My parents lied.
They said they loved me.
Not really. Not once that I remember.
It was not from lack of trying.
It was from seeing my brother’s ghost
when they looked in my direction.
How dare I not be him.
Still, they had love in them
building up in a large reservoir
behind a grieving dam.
My mother was a girl scout leader.
She spread her love over the girls in her troop.
Her three troops.
They lapped it up and cherished her.
My father was a professor
and poured his love into calm instruction,
so patient with slow learners.
I never learned how his students felt about him.
I do not hate my parents for withholding love.
I was angry with them for it.
Anger resigned two decades ago on this grudge.
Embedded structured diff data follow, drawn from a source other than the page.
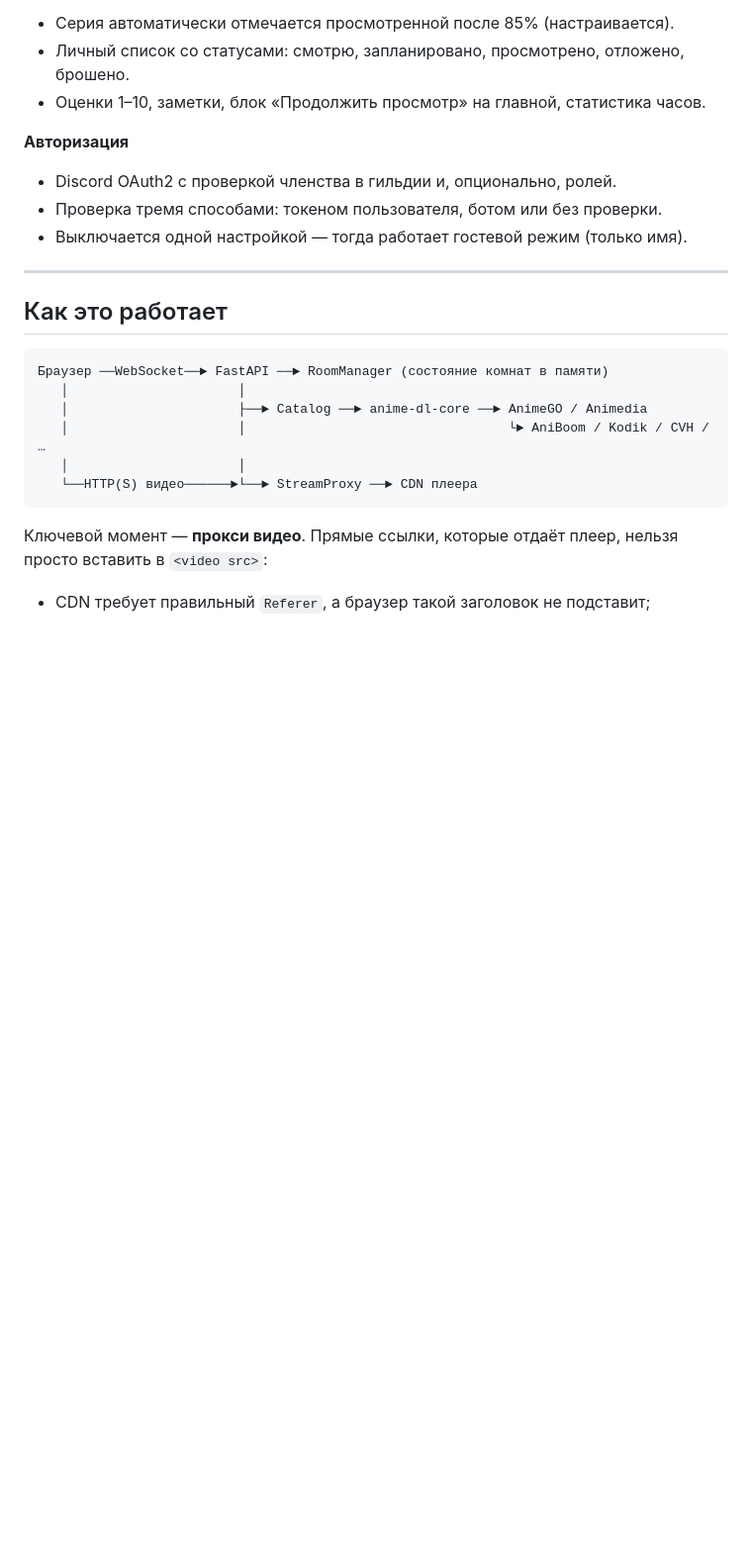
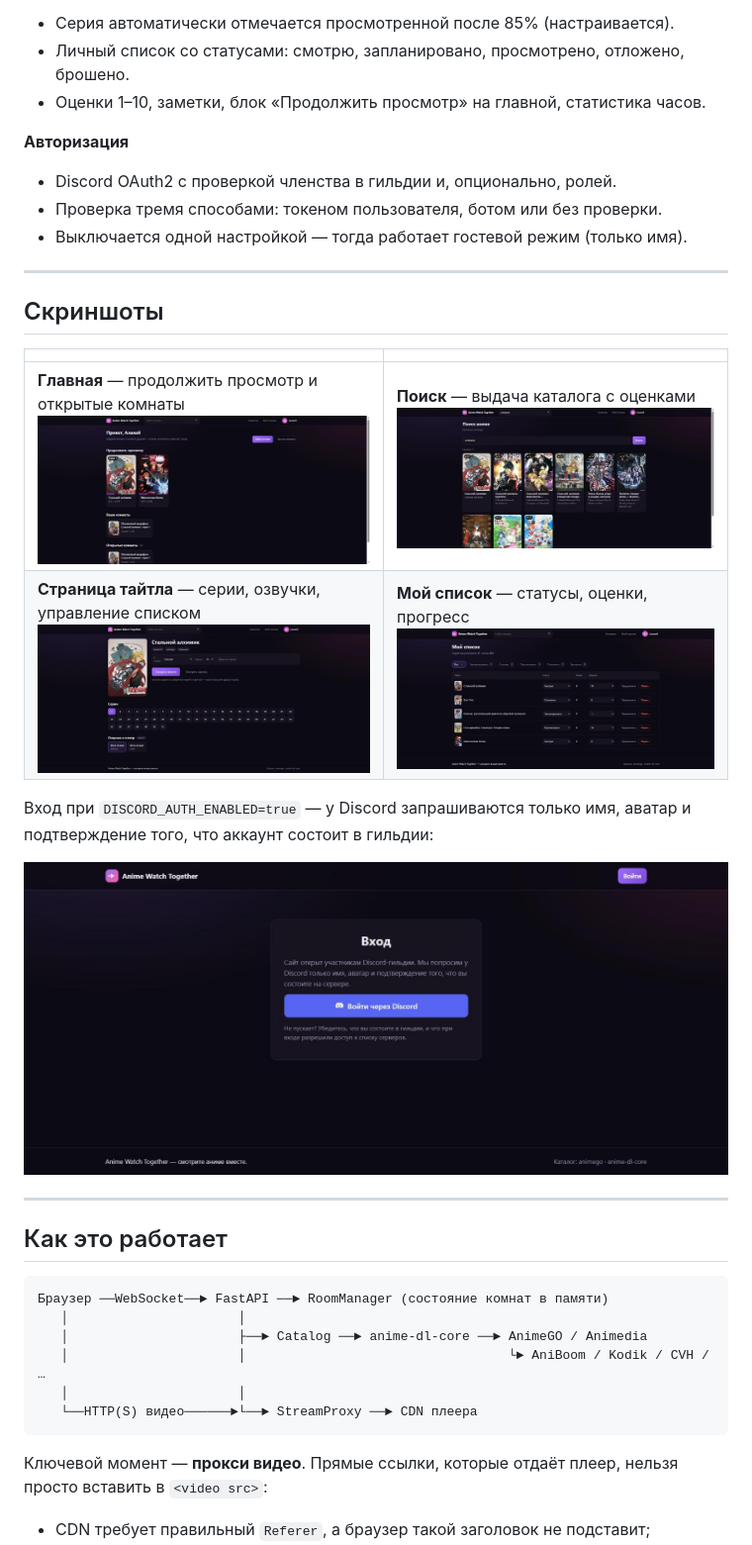
Before and after one commit to ialakey/anime-watch-together, a Markdown page: README.ru.md, the part around one of its changes. Shown at 99% size. GitHub-like rendering; pictures changed too: docs/screenshots/anime.jpg (added), docs/screenshots/home.jpg (added), docs/screenshots/library.jpg (added); blank space fills up the shorter version.

```diff
--- a/README.ru.md
+++ b/README.ru.md
@@ -54,6 +57,20 @@ AniBoom, Kodik, CVH, Sibnet, Animedia, AniLibria, VK Video, SovetRomantica.
 - Discord OAuth2 с проверкой членства в гильдии и, опционально, ролей.
 - Проверка тремя способами: токеном пользователя, ботом или без проверки.
 - Выключается одной настройкой — тогда работает гостевой режим (только имя).
+
+---
+
+## Скриншоты
+
+|  |  |
+|---|---|
+| **Главная** — продолжить просмотр и открытые комнаты<br>[![Главная](docs/screenshots/home.jpg)](docs/screenshots/home.jpg) | **Поиск** — выдача каталога с оценками<br>[![Поиск](docs/screenshots/search.jpg)](docs/screenshots/search.jpg) |
+| **Страница тайтла** — серии, озвучки, управление списком<br>[![Страница тайтла](docs/screenshots/anime.jpg)](docs/screenshots/anime.jpg) | **Мой список** — статусы, оценки, прогресс<br>[![Мой список](docs/screenshots/library.jpg)](docs/screenshots/library.jpg) |
+
+Вход при `DISCORD_AUTH_ENABLED=true` — у Discord запрашиваются только имя,
+аватар и подтверждение того, что аккаунт состоит в гильдии:
+
+[![Вход через Discord](docs/screenshots/login-discord.jpg)](docs/screenshots/login-discord.jpg)
 
 ---
 
```
Also changed, not shown: other parts of README.ru.md (+3 -0 lines), README.md (+17 -0 lines), docs/screenshots/room.jpg (added).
How simple, complex and lovable our humanity.
Love’s riverine capacity
to flow around the obstacles of grief and pain.
copyright © 2020 Kenneth P. Gurney